Task objective: Search the lines of the records for the word "build", and copy every line that has it.

Available records:
■ ■ ■ ■
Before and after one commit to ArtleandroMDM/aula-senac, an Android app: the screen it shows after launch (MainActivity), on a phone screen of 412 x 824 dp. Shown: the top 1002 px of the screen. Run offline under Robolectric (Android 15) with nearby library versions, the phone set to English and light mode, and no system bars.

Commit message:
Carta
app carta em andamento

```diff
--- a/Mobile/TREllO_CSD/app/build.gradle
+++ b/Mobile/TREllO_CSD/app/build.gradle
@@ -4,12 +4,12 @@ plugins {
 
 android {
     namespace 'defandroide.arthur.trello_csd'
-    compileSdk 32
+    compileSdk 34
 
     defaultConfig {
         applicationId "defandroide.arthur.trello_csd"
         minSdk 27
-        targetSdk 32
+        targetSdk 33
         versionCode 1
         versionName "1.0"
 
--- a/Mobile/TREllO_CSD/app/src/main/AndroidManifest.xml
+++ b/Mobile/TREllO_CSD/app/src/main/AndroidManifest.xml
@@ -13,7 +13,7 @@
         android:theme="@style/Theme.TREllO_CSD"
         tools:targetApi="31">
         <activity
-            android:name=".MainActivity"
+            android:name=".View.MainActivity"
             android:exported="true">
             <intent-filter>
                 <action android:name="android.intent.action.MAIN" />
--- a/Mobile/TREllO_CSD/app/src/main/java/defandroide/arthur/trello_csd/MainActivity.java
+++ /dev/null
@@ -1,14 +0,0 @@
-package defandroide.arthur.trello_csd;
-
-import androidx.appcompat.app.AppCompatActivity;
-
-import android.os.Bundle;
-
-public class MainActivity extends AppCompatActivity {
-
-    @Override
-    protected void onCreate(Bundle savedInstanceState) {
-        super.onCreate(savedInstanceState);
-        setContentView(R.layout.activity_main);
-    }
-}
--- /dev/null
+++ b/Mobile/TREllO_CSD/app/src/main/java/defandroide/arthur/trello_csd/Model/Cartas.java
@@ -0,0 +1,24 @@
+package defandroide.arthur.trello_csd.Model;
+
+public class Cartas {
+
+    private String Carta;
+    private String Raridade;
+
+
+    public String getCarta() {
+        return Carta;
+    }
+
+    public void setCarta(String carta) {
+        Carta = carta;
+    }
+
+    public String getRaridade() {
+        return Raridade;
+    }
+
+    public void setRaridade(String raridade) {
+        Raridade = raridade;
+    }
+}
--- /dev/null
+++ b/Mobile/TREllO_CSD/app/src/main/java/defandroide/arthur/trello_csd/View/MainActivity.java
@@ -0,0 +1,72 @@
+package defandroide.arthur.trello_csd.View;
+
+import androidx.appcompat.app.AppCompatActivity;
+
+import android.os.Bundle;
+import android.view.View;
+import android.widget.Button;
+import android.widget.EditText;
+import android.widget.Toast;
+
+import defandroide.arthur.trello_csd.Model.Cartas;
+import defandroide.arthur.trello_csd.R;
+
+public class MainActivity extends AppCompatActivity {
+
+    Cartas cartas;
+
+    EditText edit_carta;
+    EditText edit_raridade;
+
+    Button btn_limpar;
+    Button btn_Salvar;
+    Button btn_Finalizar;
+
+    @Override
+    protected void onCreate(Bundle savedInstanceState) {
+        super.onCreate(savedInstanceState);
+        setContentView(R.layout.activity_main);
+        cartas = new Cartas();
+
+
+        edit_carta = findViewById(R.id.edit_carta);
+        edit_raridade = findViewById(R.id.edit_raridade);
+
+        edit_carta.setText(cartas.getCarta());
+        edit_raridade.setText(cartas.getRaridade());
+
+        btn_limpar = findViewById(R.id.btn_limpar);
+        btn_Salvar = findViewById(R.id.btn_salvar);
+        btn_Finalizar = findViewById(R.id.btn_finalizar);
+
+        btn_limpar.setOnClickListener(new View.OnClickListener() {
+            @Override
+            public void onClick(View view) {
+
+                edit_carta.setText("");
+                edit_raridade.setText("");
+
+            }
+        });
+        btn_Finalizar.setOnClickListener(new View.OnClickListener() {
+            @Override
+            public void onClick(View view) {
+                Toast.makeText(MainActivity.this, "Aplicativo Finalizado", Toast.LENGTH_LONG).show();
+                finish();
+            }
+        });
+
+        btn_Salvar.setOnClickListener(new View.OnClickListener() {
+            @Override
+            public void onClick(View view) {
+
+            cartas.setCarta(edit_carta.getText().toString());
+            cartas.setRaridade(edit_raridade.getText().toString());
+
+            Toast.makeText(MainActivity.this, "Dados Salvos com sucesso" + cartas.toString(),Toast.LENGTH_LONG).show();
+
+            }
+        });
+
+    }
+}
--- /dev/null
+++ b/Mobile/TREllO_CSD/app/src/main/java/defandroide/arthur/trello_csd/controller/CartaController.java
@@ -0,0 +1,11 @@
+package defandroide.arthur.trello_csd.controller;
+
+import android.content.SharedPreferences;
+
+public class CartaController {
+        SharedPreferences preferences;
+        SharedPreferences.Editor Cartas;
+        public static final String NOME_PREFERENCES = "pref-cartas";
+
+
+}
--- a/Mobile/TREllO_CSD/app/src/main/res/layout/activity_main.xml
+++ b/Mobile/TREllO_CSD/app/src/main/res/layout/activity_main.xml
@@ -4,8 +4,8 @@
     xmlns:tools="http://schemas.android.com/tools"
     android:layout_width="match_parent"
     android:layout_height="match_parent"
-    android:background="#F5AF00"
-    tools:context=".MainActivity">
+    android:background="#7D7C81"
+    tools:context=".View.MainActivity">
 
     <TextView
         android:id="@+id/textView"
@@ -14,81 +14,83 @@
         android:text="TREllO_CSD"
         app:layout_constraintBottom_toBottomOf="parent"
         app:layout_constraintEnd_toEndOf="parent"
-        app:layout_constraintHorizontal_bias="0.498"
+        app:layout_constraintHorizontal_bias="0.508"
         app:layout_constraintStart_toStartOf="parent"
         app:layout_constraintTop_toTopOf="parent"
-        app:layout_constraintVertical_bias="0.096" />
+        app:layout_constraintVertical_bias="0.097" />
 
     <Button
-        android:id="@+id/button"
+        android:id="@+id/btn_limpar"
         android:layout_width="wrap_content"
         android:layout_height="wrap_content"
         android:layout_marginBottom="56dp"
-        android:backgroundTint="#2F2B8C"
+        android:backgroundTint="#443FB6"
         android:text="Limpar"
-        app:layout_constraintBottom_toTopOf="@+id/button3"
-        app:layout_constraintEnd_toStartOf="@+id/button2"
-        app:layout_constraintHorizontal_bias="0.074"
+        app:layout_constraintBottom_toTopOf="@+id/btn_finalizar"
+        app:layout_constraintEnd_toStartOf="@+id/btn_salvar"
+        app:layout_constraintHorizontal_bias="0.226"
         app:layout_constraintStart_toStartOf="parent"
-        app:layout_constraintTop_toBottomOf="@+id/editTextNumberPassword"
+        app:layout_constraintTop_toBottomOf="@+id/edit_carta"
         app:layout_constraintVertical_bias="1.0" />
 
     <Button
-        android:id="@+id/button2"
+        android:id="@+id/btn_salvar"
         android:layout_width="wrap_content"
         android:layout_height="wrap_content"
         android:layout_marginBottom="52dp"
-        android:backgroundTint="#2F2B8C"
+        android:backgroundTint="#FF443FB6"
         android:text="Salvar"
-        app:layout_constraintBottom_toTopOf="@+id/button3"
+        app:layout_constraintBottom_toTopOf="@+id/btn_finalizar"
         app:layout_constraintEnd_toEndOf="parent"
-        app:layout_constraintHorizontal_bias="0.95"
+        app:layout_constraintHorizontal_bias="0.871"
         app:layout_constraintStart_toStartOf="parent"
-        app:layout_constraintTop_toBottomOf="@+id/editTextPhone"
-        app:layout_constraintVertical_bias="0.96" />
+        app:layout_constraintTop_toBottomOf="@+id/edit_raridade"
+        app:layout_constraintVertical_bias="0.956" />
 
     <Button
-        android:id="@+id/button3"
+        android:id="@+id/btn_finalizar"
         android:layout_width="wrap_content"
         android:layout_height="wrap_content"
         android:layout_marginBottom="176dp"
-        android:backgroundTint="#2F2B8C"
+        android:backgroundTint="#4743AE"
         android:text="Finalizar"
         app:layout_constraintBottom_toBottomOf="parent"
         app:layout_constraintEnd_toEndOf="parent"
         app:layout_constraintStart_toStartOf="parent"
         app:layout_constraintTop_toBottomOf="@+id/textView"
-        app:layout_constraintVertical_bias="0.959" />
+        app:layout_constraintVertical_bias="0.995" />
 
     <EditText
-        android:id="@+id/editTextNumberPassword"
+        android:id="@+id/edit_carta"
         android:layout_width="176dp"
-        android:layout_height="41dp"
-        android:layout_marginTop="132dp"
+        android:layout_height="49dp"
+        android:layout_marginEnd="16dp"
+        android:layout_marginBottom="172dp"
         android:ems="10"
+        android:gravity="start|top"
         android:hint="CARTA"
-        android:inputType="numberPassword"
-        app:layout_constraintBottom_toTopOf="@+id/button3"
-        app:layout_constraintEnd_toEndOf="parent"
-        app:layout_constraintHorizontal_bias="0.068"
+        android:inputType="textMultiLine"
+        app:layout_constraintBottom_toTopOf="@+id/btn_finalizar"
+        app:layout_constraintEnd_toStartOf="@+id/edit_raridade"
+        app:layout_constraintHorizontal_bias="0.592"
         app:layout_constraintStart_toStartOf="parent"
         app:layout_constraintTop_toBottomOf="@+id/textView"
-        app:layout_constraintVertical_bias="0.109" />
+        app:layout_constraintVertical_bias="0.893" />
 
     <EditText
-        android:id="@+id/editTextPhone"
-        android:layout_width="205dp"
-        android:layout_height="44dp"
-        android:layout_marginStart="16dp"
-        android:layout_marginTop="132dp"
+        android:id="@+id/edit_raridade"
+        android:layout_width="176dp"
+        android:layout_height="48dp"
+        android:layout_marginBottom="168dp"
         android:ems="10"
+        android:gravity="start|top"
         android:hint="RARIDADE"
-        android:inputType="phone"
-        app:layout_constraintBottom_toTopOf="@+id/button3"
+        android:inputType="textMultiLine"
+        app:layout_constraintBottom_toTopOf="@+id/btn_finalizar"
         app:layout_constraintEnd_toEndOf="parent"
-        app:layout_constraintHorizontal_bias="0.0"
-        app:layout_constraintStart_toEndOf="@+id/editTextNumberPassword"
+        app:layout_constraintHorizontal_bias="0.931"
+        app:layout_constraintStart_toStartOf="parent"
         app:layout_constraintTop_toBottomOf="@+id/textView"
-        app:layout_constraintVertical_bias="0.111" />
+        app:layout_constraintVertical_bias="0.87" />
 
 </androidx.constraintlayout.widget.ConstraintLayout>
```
■ ■ ■ ■
Solution:
--- a/Mobile/TREllO_CSD/app/build.gradle
+++ b/Mobile/TREllO_CSD/app/build.gradle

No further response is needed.